**Problem to work on:** Omit the images. Reproduce each line of the records exactly as it appears.

Detected change data:
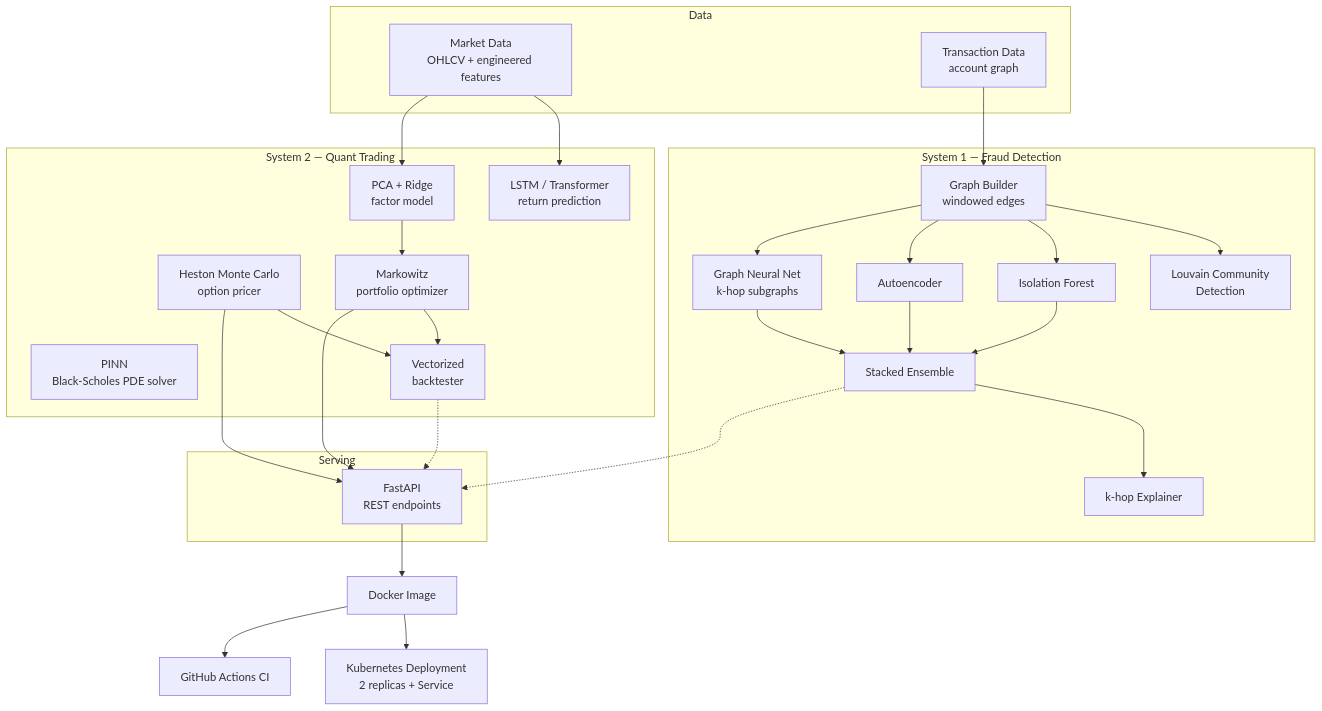
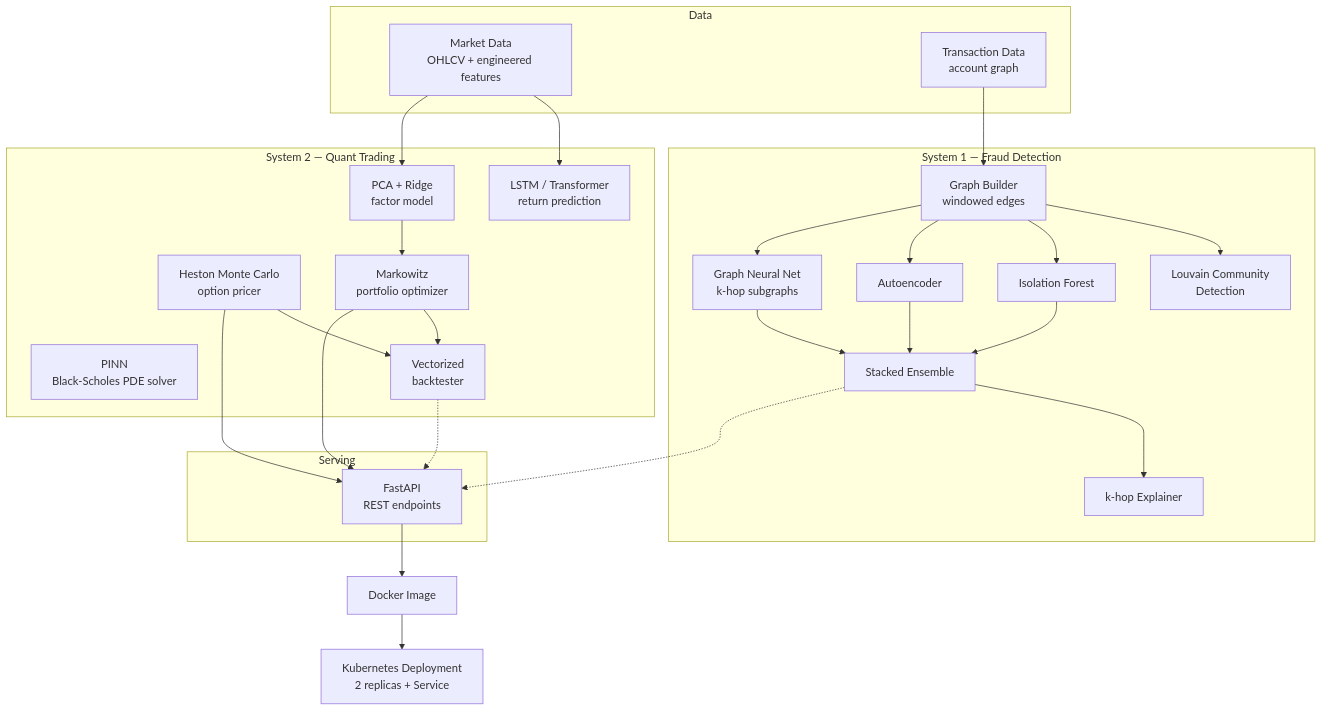
The diagram in README.md (rkazumovi/financial-ai-system), drawn with Mermaid before and after one commit. The commit also changed other lines of this file and 22 other files, not shown here.

````diff
--- a/README.md
+++ b/README.md
@@ -27,45 +27,44 @@
 ```mermaid
 graph TB
     subgraph Data
         MD[Market Data<br/>OHLCV + engineered features]
         TX[Transaction Data<br/>account graph]
     end
 
     subgraph "System 1 — Fraud Detection"
         GB[Graph Builder<br/>windowed edges]
         CD[Louvain Community<br/>Detection]
         IF[Isolation Forest]
         AE[Autoencoder]
         GNN[Graph Neural Net<br/>k-hop subgraphs]
         ENS[Stacked Ensemble]
         EXP[k-hop Explainer]
         TX --> GB --> CD
         GB --> IF & AE & GNN --> ENS --> EXP
     end
 
     subgraph "System 2 — Quant Trading"
         PINN[PINN<br/>Black-Scholes PDE solver]
         SEQ[LSTM / Transformer<br/>return prediction]
         HES[Heston Monte Carlo<br/>option pricer]
         FAC[PCA + Ridge<br/>factor model]
         OPT[Markowitz<br/>portfolio optimizer]
         BT[Vectorized<br/>backtester]
         MD --> SEQ
         MD --> FAC --> OPT --> BT
         HES --> BT
         PINN
     end
 
     subgraph Serving
         API[FastAPI<br/>REST endpoints]
     end
 
     ENS -.-> API
     HES --> API
     OPT --> API
     BT -.-> API
 
     API --> DOCKER[Docker Image]
     DOCKER --> K8S[Kubernetes Deployment<br/>2 replicas + Service]
-    DOCKER --> CI[GitHub Actions CI]
 ```
````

**Written reply:**
The diagram in README.md (rkazumovi/financial-ai-system), drawn with Mermaid before and after one commit. The commit also changed other lines of this file and 22 other files, not shown here.

````diff
--- a/README.md
+++ b/README.md
@@ -27,45 +27,44 @@
 ```mermaid
 graph TB
     subgraph Data
         MD[Market Data<br/>OHLCV + engineered features]
         TX[Transaction Data<br/>account graph]
     end
 
     subgraph "System 1 — Fraud Detection"
         GB[Graph Builder<br/>windowed edges]
         CD[Louvain Community<br/>Detection]
         IF[Isolation Forest]
         AE[Autoencoder]
         GNN[Graph Neural Net<br/>k-hop subgraphs]
         ENS[Stacked Ensemble]
         EXP[k-hop Explainer]
         TX --> GB --> CD
         GB --> IF & AE & GNN --> ENS --> EXP
     end
 
     subgraph "System 2 — Quant Trading"
         PINN[PINN<br/>Black-Scholes PDE solver]
         SEQ[LSTM / Transformer<br/>return prediction]
         HES[Heston Monte Carlo<br/>option pricer]
         FAC[PCA + Ridge<br/>factor model]
         OPT[Markowitz<br/>portfolio optimizer]
         BT[Vectorized<br/>backtester]
         MD --> SEQ
         MD --> FAC --> OPT --> BT
         HES --> BT
         PINN
     end
 
     subgraph Serving
         API[FastAPI<br/>REST endpoints]
     end
 
     ENS -.-> API
     HES --> API
     OPT --> API
     BT -.-> API
 
     API --> DOCKER[Docker Image]
     DOCKER --> K8S[Kubernetes Deployment<br/>2 replicas + Service]
-    DOCKER --> CI[GitHub Actions CI]
 ```
````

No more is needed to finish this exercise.